This is a bit different from anything I've written and probably will write in the future but I've been going back and forth on whether or not I should write about this for weeks. So, here we are and I'm going to admit, I've never really talked to anyone about this but I think it is so SO important that nobody ever feels alone in this like I did. It's Mental Health Awareness Month and I think it's important that people feel like they can share their stories so this is a little bit of my journey with mental health.

I have had anxiety and panic attacks since I was a teenager up until now, which loosely translated means I've been dealing with this for most of my adult life. I remember the first time I had a real panic attack. It was in the midst of my dad's cancer and I was in the car with my mom. We were in a fight and while I can't remember exactly what we were fighting about, I do remember sitting in the car with her feeling like I couldn't breathe. I had that feeling you get when your foot falls asleep but on every inch of my body. I was scared and even though my mom was in the car right next to me, I felt alone. It's a scary thing, having a panic attack. Imagine having your first one with the one person who is supposed to help you through it and make you feel better except all they're doing is yelling at you to stop and that you are fine. It doesn't help and it didn't exactly lay the foundation of dealing with these attacks the way I should have. Instead, I kept it all to myself. 

It is exhausting, feeling like you have to live your life according to your anxiety. When you feel so isolated and alone, there isn't much you're thinking but to let it win. I pushed people away, I actually isolated myself from people who meant so much to me because I couldn't stand the idea of possibly having an attack in front of everyone.

I didn't have the confidence to talk about this back then. I wasn't strong enough and I had let it completely take over my life. There are days still when I am completely under it. I've skipped out on dinners with my boyfriend's family, going out with friends, even interviews, not because I didn't want to go, but because I felt so anxious I could hardly talk to anyone. The hardest part is feeling like you're alone. Feeling like if you do have a panic attack, everyone is just going to tell you to suck it up or you're being dramatic, embarrassing, or making yourself feel that way. 

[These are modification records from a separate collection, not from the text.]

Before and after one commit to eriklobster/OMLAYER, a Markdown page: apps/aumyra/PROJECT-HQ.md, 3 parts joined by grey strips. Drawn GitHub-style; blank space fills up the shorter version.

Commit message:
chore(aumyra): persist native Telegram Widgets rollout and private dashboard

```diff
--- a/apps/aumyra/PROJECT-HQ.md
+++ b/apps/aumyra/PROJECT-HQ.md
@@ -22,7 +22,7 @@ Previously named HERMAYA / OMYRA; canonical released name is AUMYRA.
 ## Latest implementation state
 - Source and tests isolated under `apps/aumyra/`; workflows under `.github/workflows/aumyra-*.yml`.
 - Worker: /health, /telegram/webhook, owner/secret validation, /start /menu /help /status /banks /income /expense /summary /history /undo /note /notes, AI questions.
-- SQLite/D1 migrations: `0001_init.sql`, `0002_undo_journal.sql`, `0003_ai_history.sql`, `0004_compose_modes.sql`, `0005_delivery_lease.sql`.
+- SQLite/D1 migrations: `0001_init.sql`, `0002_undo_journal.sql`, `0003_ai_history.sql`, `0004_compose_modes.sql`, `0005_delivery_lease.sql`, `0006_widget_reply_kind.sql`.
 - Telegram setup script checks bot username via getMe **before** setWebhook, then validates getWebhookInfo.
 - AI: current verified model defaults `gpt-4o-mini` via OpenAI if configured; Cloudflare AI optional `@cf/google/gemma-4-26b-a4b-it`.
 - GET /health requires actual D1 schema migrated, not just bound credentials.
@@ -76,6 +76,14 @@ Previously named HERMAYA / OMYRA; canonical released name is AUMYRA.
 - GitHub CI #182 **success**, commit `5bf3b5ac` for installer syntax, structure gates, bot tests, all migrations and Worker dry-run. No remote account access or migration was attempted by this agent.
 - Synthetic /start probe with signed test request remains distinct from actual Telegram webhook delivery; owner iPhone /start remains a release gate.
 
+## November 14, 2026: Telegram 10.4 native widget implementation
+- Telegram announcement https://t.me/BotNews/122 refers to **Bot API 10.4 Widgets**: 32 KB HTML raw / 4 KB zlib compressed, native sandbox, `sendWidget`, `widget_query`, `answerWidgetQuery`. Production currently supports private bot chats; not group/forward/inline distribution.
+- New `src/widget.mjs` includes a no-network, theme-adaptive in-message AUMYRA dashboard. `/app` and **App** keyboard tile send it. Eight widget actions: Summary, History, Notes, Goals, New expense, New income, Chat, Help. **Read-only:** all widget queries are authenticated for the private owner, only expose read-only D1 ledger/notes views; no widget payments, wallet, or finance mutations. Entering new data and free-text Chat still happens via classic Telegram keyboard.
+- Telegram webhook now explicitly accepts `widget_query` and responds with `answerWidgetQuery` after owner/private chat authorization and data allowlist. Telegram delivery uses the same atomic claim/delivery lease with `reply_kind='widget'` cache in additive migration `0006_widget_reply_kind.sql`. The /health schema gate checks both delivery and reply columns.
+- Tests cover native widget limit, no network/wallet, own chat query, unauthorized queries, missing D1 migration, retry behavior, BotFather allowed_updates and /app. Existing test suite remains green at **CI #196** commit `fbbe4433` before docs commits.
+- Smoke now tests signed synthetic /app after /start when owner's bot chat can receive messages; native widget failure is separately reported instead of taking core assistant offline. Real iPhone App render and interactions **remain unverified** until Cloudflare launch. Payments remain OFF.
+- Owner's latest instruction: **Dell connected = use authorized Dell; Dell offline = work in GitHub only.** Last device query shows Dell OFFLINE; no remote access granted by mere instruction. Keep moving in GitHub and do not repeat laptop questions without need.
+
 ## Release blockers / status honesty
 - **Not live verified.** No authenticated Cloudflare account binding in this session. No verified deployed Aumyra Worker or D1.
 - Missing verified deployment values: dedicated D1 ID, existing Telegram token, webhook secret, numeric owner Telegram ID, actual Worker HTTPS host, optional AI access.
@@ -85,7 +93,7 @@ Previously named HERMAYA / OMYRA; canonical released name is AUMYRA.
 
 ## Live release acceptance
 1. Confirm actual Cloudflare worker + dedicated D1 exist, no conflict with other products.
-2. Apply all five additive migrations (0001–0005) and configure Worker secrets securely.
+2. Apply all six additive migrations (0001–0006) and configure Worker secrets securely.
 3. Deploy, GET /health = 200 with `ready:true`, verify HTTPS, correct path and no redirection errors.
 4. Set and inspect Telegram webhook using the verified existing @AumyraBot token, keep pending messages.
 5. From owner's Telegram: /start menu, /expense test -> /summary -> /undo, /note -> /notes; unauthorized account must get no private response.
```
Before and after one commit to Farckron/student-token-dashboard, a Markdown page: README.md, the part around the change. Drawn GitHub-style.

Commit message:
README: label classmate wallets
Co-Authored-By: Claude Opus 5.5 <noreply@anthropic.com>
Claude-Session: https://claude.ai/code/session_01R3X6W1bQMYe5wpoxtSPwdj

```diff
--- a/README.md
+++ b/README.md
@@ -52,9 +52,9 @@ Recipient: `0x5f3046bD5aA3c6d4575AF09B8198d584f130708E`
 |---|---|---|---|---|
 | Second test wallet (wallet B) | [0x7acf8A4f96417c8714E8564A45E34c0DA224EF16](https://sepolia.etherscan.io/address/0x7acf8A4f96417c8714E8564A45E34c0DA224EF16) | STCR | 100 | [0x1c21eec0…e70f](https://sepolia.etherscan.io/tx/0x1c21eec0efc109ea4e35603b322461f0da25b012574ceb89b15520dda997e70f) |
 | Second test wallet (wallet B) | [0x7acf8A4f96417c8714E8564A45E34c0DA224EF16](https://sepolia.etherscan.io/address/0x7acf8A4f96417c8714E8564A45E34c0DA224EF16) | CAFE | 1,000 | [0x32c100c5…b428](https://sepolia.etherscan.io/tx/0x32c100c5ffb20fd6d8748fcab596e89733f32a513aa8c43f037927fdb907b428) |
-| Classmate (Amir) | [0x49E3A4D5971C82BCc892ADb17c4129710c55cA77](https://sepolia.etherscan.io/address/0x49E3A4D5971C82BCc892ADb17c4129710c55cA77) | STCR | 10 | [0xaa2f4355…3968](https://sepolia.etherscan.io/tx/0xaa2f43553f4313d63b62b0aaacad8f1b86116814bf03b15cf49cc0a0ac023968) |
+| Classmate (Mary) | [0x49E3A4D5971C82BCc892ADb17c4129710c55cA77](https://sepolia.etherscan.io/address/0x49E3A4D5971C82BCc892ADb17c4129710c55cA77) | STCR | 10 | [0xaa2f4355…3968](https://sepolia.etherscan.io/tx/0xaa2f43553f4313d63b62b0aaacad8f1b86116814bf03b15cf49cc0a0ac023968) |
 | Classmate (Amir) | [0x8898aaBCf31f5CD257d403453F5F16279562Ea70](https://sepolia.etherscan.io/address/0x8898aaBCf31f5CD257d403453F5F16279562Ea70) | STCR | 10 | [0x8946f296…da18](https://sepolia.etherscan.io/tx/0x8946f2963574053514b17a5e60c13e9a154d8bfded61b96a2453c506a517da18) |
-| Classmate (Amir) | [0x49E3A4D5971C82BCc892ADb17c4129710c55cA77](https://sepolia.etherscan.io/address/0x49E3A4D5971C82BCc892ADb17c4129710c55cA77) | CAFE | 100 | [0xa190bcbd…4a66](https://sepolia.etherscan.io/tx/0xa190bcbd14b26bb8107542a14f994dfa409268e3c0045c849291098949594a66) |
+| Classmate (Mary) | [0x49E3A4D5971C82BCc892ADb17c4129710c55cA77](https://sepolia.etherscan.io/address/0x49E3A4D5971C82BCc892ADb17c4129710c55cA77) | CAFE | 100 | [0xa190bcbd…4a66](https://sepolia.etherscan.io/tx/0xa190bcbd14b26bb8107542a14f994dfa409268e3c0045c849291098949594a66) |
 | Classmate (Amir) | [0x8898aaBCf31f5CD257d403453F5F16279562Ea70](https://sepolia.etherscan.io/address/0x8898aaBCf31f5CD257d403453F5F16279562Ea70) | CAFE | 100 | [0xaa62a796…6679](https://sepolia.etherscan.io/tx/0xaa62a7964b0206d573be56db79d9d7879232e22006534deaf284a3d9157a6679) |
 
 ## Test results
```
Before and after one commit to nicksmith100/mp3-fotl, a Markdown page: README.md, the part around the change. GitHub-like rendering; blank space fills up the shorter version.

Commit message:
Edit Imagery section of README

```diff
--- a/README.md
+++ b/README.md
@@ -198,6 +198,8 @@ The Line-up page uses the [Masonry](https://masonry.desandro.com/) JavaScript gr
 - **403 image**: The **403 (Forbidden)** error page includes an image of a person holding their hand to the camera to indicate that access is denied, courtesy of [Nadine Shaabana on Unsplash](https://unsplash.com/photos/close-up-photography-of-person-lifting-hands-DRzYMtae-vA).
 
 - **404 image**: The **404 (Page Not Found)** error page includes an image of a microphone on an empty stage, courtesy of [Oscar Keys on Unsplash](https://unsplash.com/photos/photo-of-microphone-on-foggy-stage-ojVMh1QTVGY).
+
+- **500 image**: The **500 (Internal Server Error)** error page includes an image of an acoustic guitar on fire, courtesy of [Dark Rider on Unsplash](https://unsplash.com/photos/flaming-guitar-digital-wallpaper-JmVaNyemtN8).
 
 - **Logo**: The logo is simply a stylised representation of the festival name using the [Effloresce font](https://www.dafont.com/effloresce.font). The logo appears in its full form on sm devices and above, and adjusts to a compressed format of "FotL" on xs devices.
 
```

There is such a stigma against mental health and for what reason? Not talking about it enough and treating it like it's a choice is why so many people feel like they're alone in this. I'm not writing this thinking it's going to change the world. I am writing this to make me feel better. I wish I had talked to someone back then. Honestly, I wish I had talked to someone last year. Some days are harder than others. We all have mountains to climb and rivers to cross but we never have to do it alone. I have the most amazing support system. I can never express how grateful I am for the people in my life. But they can only do so much. The thing about mental health is you are the only one with the power to take control over it instead of letting it control you. 

Take care of yourself. It's not enough to care for your hair and nails and clothes. The most important part of you is your mind and I think it's easy for everyone, myself included, to forget that. Don't be ashamed to talk about it. Don't feel like asking for help is the worst thing you could do because actually talking about it, acknowledging it - it goes a long way and it's never too late. I am proud of how far I've come and I'm proud of how far the world has come with this, but it still has a long way to go. I am here for you. I still struggle and it's a day to day thing for me but I am here and you are not alone.